image courtesy of www.healthhabits.ca
When I get sick, as I have been for the past 3 days, I tend to watch more TV than usual. More TV = more commercials, at least for the tivo-less. This morning I saw a new (for me) commercial that made me want to hurl my snotty kleenexes at the TV: the corn lobby's commercial in defense of high fructose corn syrup.
The setup wasn't terribly memorable. I think it had something to do with two earnest twenty-somethings deciding whether or not to have dessert. Or, maybe I'm getting confused with the commercial in which the earnest twenty-something is trying to decide between oil-based whipped cream out of a tub or dairy-based whipped cream out of a can.

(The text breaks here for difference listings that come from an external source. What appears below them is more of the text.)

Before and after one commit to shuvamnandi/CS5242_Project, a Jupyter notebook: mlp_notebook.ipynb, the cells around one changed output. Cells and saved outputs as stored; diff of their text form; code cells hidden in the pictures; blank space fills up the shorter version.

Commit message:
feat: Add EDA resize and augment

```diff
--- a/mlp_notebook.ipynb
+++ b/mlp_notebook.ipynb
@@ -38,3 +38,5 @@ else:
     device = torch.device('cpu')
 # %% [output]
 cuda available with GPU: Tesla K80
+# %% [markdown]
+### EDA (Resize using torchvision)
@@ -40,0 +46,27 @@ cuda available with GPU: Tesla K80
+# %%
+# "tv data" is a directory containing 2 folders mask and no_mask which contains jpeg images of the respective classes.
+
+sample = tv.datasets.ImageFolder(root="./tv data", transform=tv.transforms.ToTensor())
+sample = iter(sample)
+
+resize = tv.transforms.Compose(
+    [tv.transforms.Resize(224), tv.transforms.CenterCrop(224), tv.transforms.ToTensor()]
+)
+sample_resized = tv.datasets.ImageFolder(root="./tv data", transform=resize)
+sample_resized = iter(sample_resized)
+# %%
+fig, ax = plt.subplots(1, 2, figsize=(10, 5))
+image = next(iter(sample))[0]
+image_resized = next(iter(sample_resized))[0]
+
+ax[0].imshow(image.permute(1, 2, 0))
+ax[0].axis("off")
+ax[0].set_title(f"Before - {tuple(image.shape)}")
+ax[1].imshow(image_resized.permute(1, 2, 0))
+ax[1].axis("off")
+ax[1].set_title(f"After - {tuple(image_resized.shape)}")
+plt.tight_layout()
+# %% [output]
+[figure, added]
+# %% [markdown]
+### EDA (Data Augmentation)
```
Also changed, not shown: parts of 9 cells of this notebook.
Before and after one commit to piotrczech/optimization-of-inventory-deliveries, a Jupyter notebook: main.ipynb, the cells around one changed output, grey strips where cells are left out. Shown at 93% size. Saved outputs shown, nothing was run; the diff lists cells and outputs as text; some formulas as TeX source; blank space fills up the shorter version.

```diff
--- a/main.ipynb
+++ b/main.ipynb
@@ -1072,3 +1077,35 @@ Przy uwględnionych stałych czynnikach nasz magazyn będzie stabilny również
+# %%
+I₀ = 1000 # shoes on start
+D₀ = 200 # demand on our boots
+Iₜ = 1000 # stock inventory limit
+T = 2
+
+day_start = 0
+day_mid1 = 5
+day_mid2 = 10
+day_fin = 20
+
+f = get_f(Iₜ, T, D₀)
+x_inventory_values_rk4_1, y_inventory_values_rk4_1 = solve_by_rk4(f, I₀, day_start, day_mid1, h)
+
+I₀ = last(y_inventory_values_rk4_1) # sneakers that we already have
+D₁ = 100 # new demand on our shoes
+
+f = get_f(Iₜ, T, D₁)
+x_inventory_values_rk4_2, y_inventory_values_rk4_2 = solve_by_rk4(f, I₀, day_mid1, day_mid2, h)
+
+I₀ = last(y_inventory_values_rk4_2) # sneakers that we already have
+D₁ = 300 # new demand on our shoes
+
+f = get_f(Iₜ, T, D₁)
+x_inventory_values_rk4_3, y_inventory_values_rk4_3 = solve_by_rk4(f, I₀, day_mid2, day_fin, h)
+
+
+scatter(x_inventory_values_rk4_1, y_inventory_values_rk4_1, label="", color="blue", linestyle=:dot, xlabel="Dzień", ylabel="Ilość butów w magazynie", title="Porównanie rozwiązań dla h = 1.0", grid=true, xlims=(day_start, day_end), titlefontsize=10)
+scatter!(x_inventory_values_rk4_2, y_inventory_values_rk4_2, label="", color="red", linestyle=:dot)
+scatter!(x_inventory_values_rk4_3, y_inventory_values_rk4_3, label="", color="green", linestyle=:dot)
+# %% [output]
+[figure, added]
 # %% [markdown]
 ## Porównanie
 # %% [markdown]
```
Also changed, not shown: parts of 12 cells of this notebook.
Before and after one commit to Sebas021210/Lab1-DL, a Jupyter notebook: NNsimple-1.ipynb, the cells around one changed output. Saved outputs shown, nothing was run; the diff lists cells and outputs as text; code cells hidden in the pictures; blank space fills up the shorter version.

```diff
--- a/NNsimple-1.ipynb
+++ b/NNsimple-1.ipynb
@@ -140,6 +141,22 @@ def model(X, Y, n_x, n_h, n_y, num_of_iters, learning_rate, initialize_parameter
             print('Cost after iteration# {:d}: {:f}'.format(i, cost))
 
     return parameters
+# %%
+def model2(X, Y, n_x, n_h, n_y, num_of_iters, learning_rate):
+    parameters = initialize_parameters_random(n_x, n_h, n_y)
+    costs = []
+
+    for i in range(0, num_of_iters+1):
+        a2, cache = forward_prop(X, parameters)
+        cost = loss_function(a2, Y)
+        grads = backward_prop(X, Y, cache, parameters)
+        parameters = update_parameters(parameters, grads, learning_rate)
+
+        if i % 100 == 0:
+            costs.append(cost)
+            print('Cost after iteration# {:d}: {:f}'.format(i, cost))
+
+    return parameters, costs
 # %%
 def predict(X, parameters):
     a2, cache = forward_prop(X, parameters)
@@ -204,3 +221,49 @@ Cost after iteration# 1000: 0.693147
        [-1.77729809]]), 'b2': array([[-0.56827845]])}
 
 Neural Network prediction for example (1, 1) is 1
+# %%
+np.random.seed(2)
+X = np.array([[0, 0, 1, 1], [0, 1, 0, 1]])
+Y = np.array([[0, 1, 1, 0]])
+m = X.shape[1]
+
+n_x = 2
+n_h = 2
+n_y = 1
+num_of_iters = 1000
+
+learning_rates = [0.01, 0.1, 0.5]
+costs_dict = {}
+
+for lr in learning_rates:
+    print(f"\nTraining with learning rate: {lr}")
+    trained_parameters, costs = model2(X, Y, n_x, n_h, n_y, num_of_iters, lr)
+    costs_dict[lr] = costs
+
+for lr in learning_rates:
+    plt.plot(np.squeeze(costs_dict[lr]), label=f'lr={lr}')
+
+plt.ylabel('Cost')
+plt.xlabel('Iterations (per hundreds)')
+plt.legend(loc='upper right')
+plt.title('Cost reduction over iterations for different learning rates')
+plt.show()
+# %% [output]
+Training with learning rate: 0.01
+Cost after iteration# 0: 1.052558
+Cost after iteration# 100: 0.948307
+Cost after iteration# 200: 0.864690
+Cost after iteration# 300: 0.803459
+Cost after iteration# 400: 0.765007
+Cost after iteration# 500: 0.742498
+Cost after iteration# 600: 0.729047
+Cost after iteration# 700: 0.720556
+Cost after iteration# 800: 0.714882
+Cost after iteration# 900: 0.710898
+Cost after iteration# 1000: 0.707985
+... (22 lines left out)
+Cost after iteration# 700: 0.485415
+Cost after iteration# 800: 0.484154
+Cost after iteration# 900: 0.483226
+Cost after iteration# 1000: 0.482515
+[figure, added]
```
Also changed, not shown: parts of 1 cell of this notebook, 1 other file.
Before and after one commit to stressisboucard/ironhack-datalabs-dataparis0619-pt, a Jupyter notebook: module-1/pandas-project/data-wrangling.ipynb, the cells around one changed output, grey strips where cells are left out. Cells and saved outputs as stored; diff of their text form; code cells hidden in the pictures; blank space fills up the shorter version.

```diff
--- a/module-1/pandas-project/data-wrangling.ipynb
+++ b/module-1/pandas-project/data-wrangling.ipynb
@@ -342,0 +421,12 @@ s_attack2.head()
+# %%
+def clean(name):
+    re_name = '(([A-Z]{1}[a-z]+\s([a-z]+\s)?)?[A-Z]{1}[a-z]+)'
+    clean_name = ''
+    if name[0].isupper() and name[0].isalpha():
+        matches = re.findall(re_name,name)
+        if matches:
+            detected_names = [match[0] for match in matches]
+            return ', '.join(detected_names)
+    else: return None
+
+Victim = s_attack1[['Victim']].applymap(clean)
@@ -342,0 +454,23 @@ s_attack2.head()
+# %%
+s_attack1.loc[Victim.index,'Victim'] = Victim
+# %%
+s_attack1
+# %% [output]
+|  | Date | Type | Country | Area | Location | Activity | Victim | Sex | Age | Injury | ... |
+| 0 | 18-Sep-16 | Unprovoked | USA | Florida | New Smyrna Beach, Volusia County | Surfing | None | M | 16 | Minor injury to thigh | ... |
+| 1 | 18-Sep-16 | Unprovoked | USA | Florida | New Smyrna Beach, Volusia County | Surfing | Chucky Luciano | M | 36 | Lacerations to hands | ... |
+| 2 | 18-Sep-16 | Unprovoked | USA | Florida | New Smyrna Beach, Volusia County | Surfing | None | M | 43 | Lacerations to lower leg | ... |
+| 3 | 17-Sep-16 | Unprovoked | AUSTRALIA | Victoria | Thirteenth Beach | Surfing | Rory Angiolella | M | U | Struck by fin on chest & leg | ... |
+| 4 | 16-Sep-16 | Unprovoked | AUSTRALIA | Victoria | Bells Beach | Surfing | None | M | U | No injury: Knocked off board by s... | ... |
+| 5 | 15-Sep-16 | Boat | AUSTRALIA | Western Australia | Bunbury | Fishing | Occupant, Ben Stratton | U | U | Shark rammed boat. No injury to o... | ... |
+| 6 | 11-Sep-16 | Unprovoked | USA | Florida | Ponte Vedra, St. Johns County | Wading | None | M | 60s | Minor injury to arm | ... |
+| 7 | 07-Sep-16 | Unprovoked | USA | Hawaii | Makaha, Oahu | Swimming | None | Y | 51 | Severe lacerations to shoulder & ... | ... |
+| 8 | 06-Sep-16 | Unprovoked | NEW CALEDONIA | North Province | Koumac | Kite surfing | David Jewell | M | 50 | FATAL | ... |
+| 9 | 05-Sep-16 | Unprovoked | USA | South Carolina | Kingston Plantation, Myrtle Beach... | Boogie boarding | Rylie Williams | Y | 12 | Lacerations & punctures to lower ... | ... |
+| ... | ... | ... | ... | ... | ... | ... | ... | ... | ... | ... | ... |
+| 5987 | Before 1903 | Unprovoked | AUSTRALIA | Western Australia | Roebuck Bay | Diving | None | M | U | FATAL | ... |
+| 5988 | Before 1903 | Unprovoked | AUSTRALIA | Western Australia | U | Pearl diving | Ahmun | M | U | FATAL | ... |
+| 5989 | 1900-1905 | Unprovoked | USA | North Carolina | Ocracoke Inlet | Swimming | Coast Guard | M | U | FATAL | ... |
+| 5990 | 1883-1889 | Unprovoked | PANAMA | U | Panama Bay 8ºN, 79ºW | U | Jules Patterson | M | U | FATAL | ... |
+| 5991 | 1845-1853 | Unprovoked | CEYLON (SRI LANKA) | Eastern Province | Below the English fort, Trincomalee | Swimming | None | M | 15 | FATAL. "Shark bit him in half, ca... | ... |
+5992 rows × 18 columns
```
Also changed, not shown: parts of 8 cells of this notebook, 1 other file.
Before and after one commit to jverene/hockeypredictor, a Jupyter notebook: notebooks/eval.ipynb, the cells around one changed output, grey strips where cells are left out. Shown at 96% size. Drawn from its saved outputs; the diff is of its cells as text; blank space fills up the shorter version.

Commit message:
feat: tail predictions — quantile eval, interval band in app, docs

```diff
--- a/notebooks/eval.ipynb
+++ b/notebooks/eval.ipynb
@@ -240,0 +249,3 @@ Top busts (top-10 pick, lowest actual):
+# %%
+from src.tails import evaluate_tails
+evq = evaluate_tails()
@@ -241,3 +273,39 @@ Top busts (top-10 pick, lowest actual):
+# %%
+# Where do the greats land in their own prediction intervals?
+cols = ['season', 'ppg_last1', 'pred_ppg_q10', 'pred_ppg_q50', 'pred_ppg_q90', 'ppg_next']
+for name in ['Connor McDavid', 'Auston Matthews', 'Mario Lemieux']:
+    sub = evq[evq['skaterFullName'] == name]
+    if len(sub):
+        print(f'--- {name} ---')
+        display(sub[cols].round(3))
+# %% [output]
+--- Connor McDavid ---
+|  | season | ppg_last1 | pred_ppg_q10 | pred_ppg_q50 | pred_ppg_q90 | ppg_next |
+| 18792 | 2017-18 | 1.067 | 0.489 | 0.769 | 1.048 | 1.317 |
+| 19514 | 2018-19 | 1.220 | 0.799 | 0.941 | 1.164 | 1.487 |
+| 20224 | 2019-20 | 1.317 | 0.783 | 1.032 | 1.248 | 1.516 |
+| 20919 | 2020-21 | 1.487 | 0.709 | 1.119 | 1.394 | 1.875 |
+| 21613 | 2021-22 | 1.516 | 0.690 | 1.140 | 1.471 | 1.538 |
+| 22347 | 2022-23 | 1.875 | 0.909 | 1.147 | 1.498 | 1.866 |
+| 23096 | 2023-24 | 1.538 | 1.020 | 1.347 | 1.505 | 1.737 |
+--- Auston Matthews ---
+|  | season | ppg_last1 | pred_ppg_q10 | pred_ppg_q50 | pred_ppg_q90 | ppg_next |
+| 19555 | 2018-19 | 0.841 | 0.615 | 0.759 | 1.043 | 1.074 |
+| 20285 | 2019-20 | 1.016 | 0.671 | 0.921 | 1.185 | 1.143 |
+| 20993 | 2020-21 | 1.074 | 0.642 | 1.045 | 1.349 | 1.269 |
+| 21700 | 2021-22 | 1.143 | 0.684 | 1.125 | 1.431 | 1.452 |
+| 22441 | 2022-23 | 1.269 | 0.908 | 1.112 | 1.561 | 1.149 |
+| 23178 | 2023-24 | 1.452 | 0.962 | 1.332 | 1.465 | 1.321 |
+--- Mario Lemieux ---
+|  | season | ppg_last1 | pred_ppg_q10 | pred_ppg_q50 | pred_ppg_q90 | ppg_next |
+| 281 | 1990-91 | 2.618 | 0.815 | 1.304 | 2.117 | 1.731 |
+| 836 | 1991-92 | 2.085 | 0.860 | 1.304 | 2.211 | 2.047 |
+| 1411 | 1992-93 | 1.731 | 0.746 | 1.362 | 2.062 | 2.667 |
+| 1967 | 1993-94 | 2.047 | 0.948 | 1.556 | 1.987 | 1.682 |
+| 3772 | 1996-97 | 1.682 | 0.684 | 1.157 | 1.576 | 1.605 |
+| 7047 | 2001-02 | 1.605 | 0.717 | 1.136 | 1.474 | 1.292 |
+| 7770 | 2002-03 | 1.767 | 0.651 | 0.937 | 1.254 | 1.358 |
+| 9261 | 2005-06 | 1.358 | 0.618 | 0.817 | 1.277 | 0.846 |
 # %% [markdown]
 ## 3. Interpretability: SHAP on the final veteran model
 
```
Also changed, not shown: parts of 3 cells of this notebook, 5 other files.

Anywho ... The punchline of the corn-lobby commercial was that high fructose corn syrup is "just sugar" and 100% natural. The earnest narrator on the commercial didn't go quite as far as telling viewers that sugar is good for you, but that was certainly the implication.
Setting aside, for a moment, the assumption that natural = good for you (umm, arsenic is 100% natural, too...), a new study from Princeton shows that HFCS generates more weight gain among rats than comparable amounts of table sugar. But wait, there's more:
"In addition to causing significant weight gain in lab animals, long-term consumption of high-fructose corn syrup also led to abnormal increases in body fat, especially in the abdomen, and a rise in circulating blood fats called triglycerides."
The full study (via stumptuous) may be behind a subscription wall, but the summary is here.
Of course, plenty of other researchers have noticed that obesity rates have risen in parallel with consumption of HFCS. See this graph, from the CDC:
But the Princeton study is important insofar as it moves us a step closer to understanding that correlation may, in fact, be causation.